EXERCISE DESCRIPTION:
Reproduce the complete set of records exactly. No picture is to appear in the copy.

Edit tracking data:
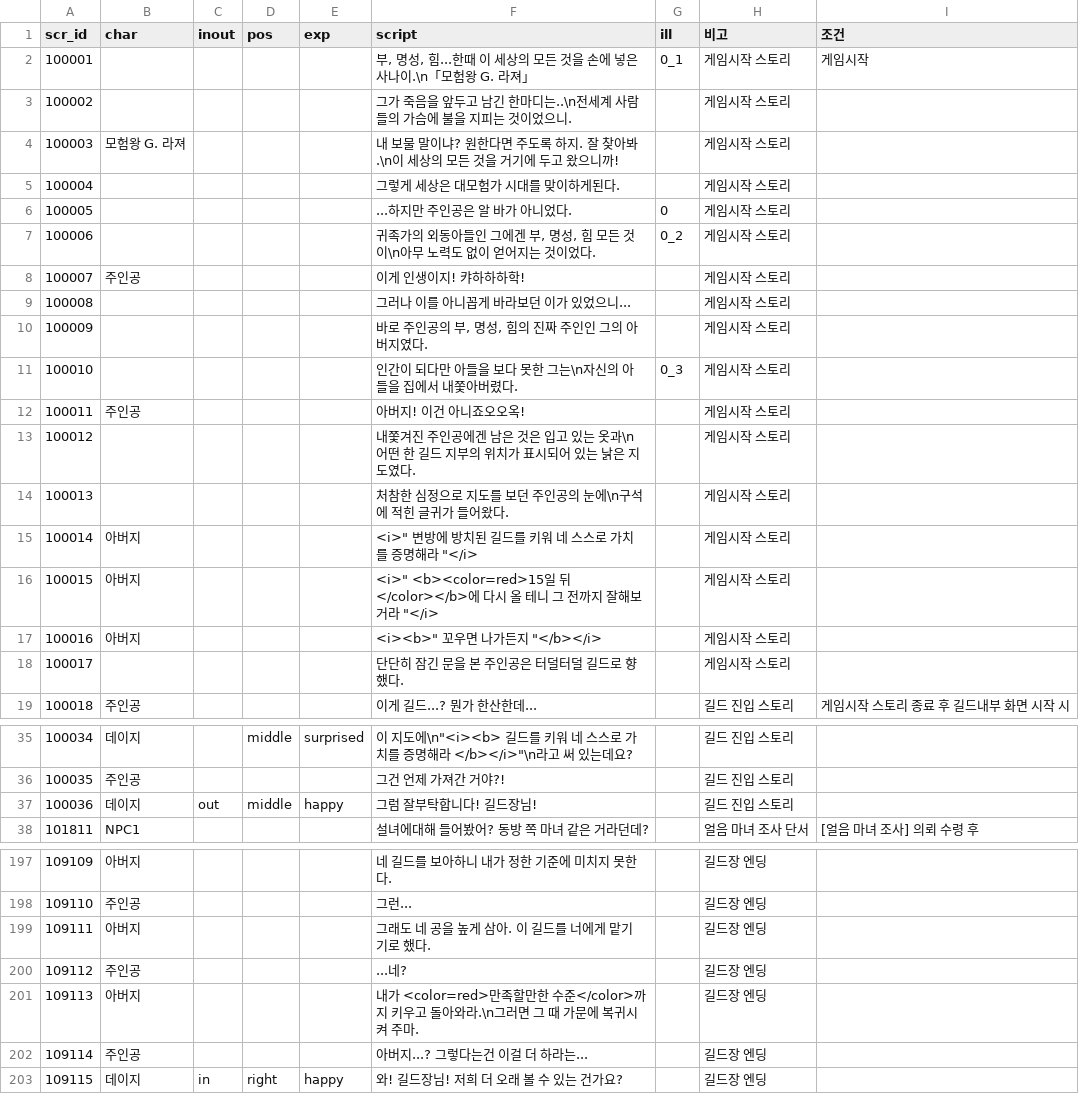
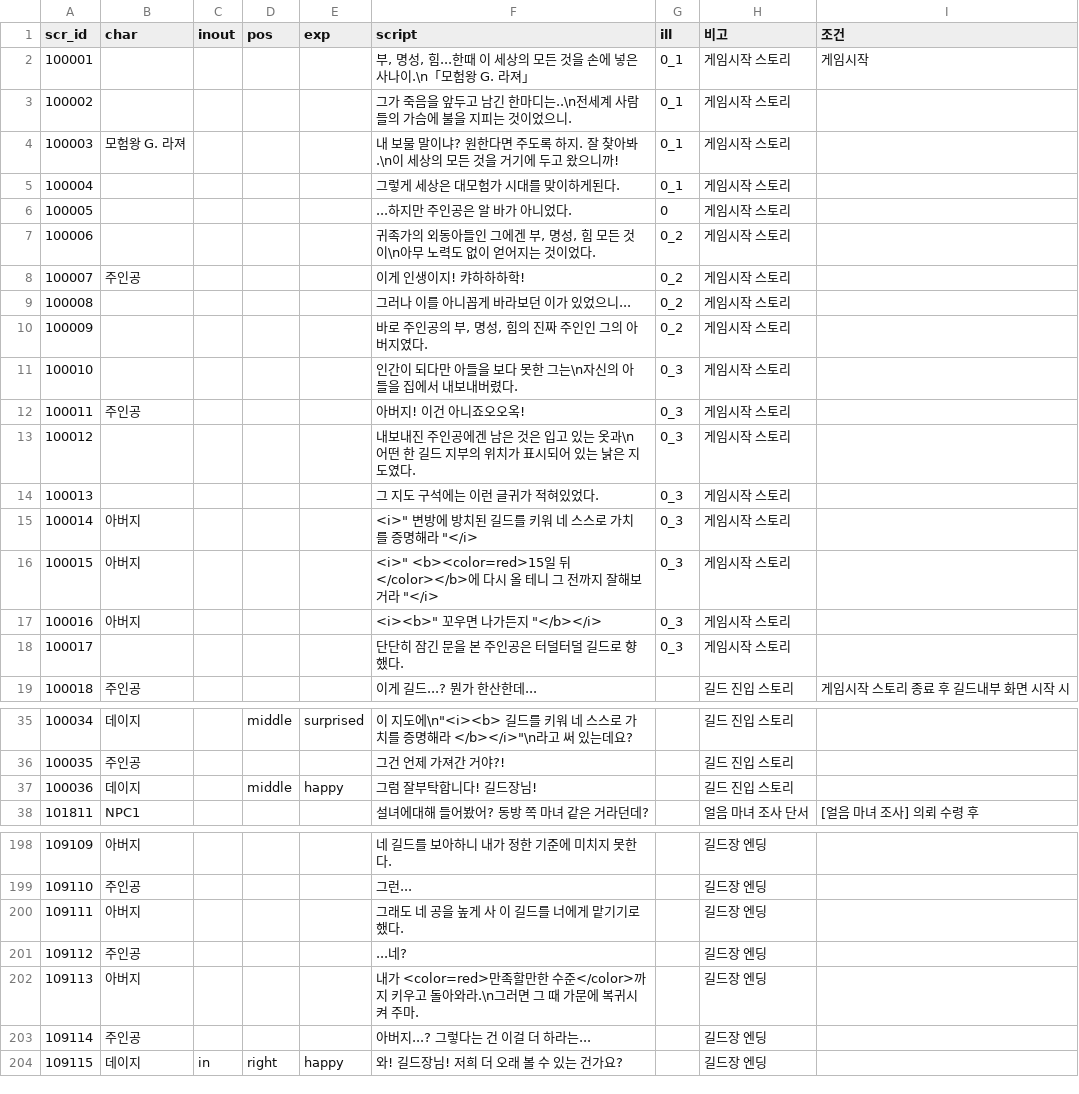
Before and after one commit to Kimighwan/neglect, a CSV file: Assets/Resources/DataTable/scr_list.csv, drawn as a sheet; only a part is shown, gaps mark what is left out; the diff covers the shown part only.

```diff
--- a/Assets/Resources/DataTable/scr_list.csv
+++ b/Assets/Resources/DataTable/scr_list.csv
@@ -2,18 +2,18 @@ scr_id,char,inout,pos,exp,script,ill,비고,조건
 100001,,,,,"부, 명성, 힘...한때 이 세상의 모든 것을 손에 넣은 사나이.\n「모험왕 G. 라져」",0_1,게임시작 스토리,게임시작
-100002,,,,,그가 죽음을 앞두고 남긴 한마디는..\n전세계 사람들의 가슴에 불을 지피는 것이었으니.,,게임시작 스토리,
-100003,모험왕 G. 라져,,,,내 보물 말이냐? 원한다면 주도록 하지. 잘 찾아봐.\n이 세상의 모든 것을 거기에 두고 왔으니까!,,게임시작 스토리,
-100004,,,,,그렇게 세상은 대모험가 시대를 맞이하게된다.,,게임시작 스토리,
+100002,,,,,그가 죽음을 앞두고 남긴 한마디는..\n전세계 사람들의 가슴에 불을 지피는 것이었으니.,0_1,게임시작 스토리,
+100003,모험왕 G. 라져,,,,내 보물 말이냐? 원한다면 주도록 하지. 잘 찾아봐.\n이 세상의 모든 것을 거기에 두고 왔으니까!,0_1,게임시작 스토리,
+100004,,,,,그렇게 세상은 대모험가 시대를 맞이하게된다.,0_1,게임시작 스토리,
 100005,,,,,...하지만 주인공은 알 바가 아니었다.,0,게임시작 스토리,
 100006,,,,,"귀족가의 외동아들인 그에겐 부, 명성, 힘 모든 것이\n아무 노력도 없이 얻어지는 것이었다.",0_2,게임시작 스토리,
-100007,주인공,,,,이게 인생이지! 캬하하하학!,,게임시작 스토리,
-100008,,,,,그러나 이를 아니꼽게 바라보던 이가 있었으니...,,게임시작 스토리,
-100009,,,,,"바로 주인공의 부, 명성, 힘의 진짜 주인인 그의 아버지였다.",,게임시작 스토리,
-100010,,,,,인간이 되다만 아들을 보다 못한 그는\n자신의 아들을 집에서 내쫓아버렸다.,0_3,게임시작 스토리,
-100011,주인공,,,,아버지! 이건 아니죠오오옥!,,게임시작 스토리,
-100012,,,,,내쫓겨진 주인공에겐 남은 것은 입고 있는 옷과\n어떤 한 길드 지부의 위치가 표시되어 있는 낡은 지도였다.,,게임시작 스토리,
-100013,,,,,처참한 심정으로 지도를 보던 주인공의 눈에\n구석에 적힌 글귀가 들어왔다.,,게임시작 스토리,
-100014,아버지,,,,"<i>"" 변방에 방치된 길드를 키워 네 스스로 가치를 증명해라 ""</i>",,게임시작 스토리,
-100015,아버지,,,,"<i>"" <b><color=red>15일 뒤</color></b>에 다시 올 테니 그 전까지 잘해보거라 ""</i>",,게임시작 스토리,
-100016,아버지,,,,"<i><b>"" 꼬우면 나가든지 ""</b></i>",,게임시작 스토리,
-100017,,,,,단단히 잠긴 문을 본 주인공은 터덜터덜 길드로 향했다.,,게임시작 스토리,
+100007,주인공,,,,이게 인생이지! 캬하하하학!,0_2,게임시작 스토리,
+100008,,,,,그러나 이를 아니꼽게 바라보던 이가 있었으니...,0_2,게임시작 스토리,
+100009,,,,,"바로 주인공의 부, 명성, 힘의 진짜 주인인 그의 아버지였다.",0_2,게임시작 스토리,
+100010,,,,,인간이 되다만 아들을 보다 못한 그는\n자신의 아들을 집에서 내보내버렸다.,0_3,게임시작 스토리,
+100011,주인공,,,,아버지! 이건 아니죠오오옥!,0_3,게임시작 스토리,
+100012,,,,,내보내진 주인공에겐 남은 것은 입고 있는 옷과\n어떤 한 길드 지부의 위치가 표시되어 있는 낡은 지도였다.,0_3,게임시작 스토리,
+100013,,,,,그 지도 구석에는 이런 글귀가 적혀있었다.,0_3,게임시작 스토리,
+100014,아버지,,,,"<i>"" 변방에 방치된 길드를 키워 네 스스로 가치를 증명해라 ""</i>",0_3,게임시작 스토리,
+100015,아버지,,,,"<i>"" <b><color=red>15일 뒤</color></b>에 다시 올 테니 그 전까지 잘해보거라 ""</i>",0_3,게임시작 스토리,
+100016,아버지,,,,"<i><b>"" 꼬우면 나가든지 ""</b></i>",0_3,게임시작 스토리,
+100017,,,,,단단히 잠긴 문을 본 주인공은 터덜터덜 길드로 향했다.,0_3,게임시작 스토리,
 100018,주인공,,,,이게 길드...? 뭔가 한산한데...,,길드 진입 스토리,게임시작 스토리 종료 후 길드내부 화면 시작 시
@@ -36,3 +36,3 @@ scr_id,char,inout,pos,exp,script,ill,비고,조건
 100035,주인공,,,,그건 언제 가져간 거야?!,,길드 진입 스토리,
-100036,데이지,out,middle,happy,그럼 잘부탁합니다! 길드장님!,,길드 진입 스토리,
+100036,데이지,,middle,happy,그럼 잘부탁합니다! 길드장님!,,길드 진입 스토리,
 101811,NPC1,,,,설녀에대해 들어봤어? 동방 쪽 마녀 같은 거라던데?,,얼음 마녀 조사 단서,[얼음 마녀 조사] 의뢰 수령 후
@@ -198,3 +199,3 @@ scr_id,char,inout,pos,exp,script,ill,비고,조건
 109110,주인공,,,,그런...,,길드장 엔딩,
-109111,아버지,,,,그래도 네 공을 높게 삼아. 이 길드를 너에게 맡기기로 했다.,,길드장 엔딩,
+109111,아버지,,,,그래도 네 공을 높게 사 이 길드를 너에게 맡기기로 했다.,,길드장 엔딩,
 109112,주인공,,,,...네?,,길드장 엔딩,
@@ -202,2 +203,2 @@ scr_id,char,inout,pos,exp,script,ill,비고,조건
-109114,주인공,,,,아버지...? 그렇다는건 이걸 더 하라는...,,길드장 엔딩,
+109114,주인공,,,,아버지...? 그렇다는 건 이걸 더 하라는...,,길드장 엔딩,
 109115,데이지,in,right,happy,와! 길드장님! 저희 더 오래 볼 수 있는 건가요?,,길드장 엔딩,
```
Also changed, not shown: 2 added rows and 43 edited cells elsewhere in this file, 3 other files.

OUTPUT:
Before and after one commit to Kimighwan/neglect, a CSV file: Assets/Resources/DataTable/scr_list.csv, drawn as a sheet; only a part is shown, gaps mark what is left out; the diff covers the shown part only.

```diff
--- a/Assets/Resources/DataTable/scr_list.csv
+++ b/Assets/Resources/DataTable/scr_list.csv
@@ -2,18 +2,18 @@ scr_id,char,inout,pos,exp,script,ill,비고,조건
 100001,,,,,"부, 명성, 힘...한때 이 세상의 모든 것을 손에 넣은 사나이.\n「모험왕 G. 라져」",0_1,게임시작 스토리,게임시작
-100002,,,,,그가 죽음을 앞두고 남긴 한마디는..\n전세계 사람들의 가슴에 불을 지피는 것이었으니.,,게임시작 스토리,
-100003,모험왕 G. 라져,,,,내 보물 말이냐? 원한다면 주도록 하지. 잘 찾아봐.\n이 세상의 모든 것을 거기에 두고 왔으니까!,,게임시작 스토리,
-100004,,,,,그렇게 세상은 대모험가 시대를 맞이하게된다.,,게임시작 스토리,
+100002,,,,,그가 죽음을 앞두고 남긴 한마디는..\n전세계 사람들의 가슴에 불을 지피는 것이었으니.,0_1,게임시작 스토리,
+100003,모험왕 G. 라져,,,,내 보물 말이냐? 원한다면 주도록 하지. 잘 찾아봐.\n이 세상의 모든 것을 거기에 두고 왔으니까!,0_1,게임시작 스토리,
+100004,,,,,그렇게 세상은 대모험가 시대를 맞이하게된다.,0_1,게임시작 스토리,
 100005,,,,,...하지만 주인공은 알 바가 아니었다.,0,게임시작 스토리,
 100006,,,,,"귀족가의 외동아들인 그에겐 부, 명성, 힘 모든 것이\n아무 노력도 없이 얻어지는 것이었다.",0_2,게임시작 스토리,
-100007,주인공,,,,이게 인생이지! 캬하하하학!,,게임시작 스토리,
-100008,,,,,그러나 이를 아니꼽게 바라보던 이가 있었으니...,,게임시작 스토리,
-100009,,,,,"바로 주인공의 부, 명성, 힘의 진짜 주인인 그의 아버지였다.",,게임시작 스토리,
-100010,,,,,인간이 되다만 아들을 보다 못한 그는\n자신의 아들을 집에서 내쫓아버렸다.,0_3,게임시작 스토리,
-100011,주인공,,,,아버지! 이건 아니죠오오옥!,,게임시작 스토리,
-100012,,,,,내쫓겨진 주인공에겐 남은 것은 입고 있는 옷과\n어떤 한 길드 지부의 위치가 표시되어 있는 낡은 지도였다.,,게임시작 스토리,
-100013,,,,,처참한 심정으로 지도를 보던 주인공의 눈에\n구석에 적힌 글귀가 들어왔다.,,게임시작 스토리,
-100014,아버지,,,,"<i>"" 변방에 방치된 길드를 키워 네 스스로 가치를 증명해라 ""</i>",,게임시작 스토리,
-100015,아버지,,,,"<i>"" <b><color=red>15일 뒤</color></b>에 다시 올 테니 그 전까지 잘해보거라 ""</i>",,게임시작 스토리,
-100016,아버지,,,,"<i><b>"" 꼬우면 나가든지 ""</b></i>",,게임시작 스토리,
-100017,,,,,단단히 잠긴 문을 본 주인공은 터덜터덜 길드로 향했다.,,게임시작 스토리,
+100007,주인공,,,,이게 인생이지! 캬하하하학!,0_2,게임시작 스토리,
+100008,,,,,그러나 이를 아니꼽게 바라보던 이가 있었으니...,0_2,게임시작 스토리,
+100009,,,,,"바로 주인공의 부, 명성, 힘의 진짜 주인인 그의 아버지였다.",0_2,게임시작 스토리,
+100010,,,,,인간이 되다만 아들을 보다 못한 그는\n자신의 아들을 집에서 내보내버렸다.,0_3,게임시작 스토리,
+100011,주인공,,,,아버지! 이건 아니죠오오옥!,0_3,게임시작 스토리,
+100012,,,,,내보내진 주인공에겐 남은 것은 입고 있는 옷과\n어떤 한 길드 지부의 위치가 표시되어 있는 낡은 지도였다.,0_3,게임시작 스토리,
+100013,,,,,그 지도 구석에는 이런 글귀가 적혀있었다.,0_3,게임시작 스토리,
+100014,아버지,,,,"<i>"" 변방에 방치된 길드를 키워 네 스스로 가치를 증명해라 ""</i>",0_3,게임시작 스토리,
+100015,아버지,,,,"<i>"" <b><color=red>15일 뒤</color></b>에 다시 올 테니 그 전까지 잘해보거라 ""</i>",0_3,게임시작 스토리,
+100016,아버지,,,,"<i><b>"" 꼬우면 나가든지 ""</b></i>",0_3,게임시작 스토리,
+100017,,,,,단단히 잠긴 문을 본 주인공은 터덜터덜 길드로 향했다.,0_3,게임시작 스토리,
 100018,주인공,,,,이게 길드...? 뭔가 한산한데...,,길드 진입 스토리,게임시작 스토리 종료 후 길드내부 화면 시작 시
@@ -36,3 +36,3 @@ scr_id,char,inout,pos,exp,script,ill,비고,조건
 100035,주인공,,,,그건 언제 가져간 거야?!,,길드 진입 스토리,
-100036,데이지,out,middle,happy,그럼 잘부탁합니다! 길드장님!,,길드 진입 스토리,
+100036,데이지,,middle,happy,그럼 잘부탁합니다! 길드장님!,,길드 진입 스토리,
 101811,NPC1,,,,설녀에대해 들어봤어? 동방 쪽 마녀 같은 거라던데?,,얼음 마녀 조사 단서,[얼음 마녀 조사] 의뢰 수령 후
@@ -198,3 +199,3 @@ scr_id,char,inout,pos,exp,script,ill,비고,조건
 109110,주인공,,,,그런...,,길드장 엔딩,
-109111,아버지,,,,그래도 네 공을 높게 삼아. 이 길드를 너에게 맡기기로 했다.,,길드장 엔딩,
+109111,아버지,,,,그래도 네 공을 높게 사 이 길드를 너에게 맡기기로 했다.,,길드장 엔딩,
 109112,주인공,,,,...네?,,길드장 엔딩,
@@ -202,2 +203,2 @@ scr_id,char,inout,pos,exp,script,ill,비고,조건
-109114,주인공,,,,아버지...? 그렇다는건 이걸 더 하라는...,,길드장 엔딩,
+109114,주인공,,,,아버지...? 그렇다는 건 이걸 더 하라는...,,길드장 엔딩,
 109115,데이지,in,right,happy,와! 길드장님! 저희 더 오래 볼 수 있는 건가요?,,길드장 엔딩,
```
Also changed, not shown: 2 added rows and 43 edited cells elsewhere in this file, 3 other files.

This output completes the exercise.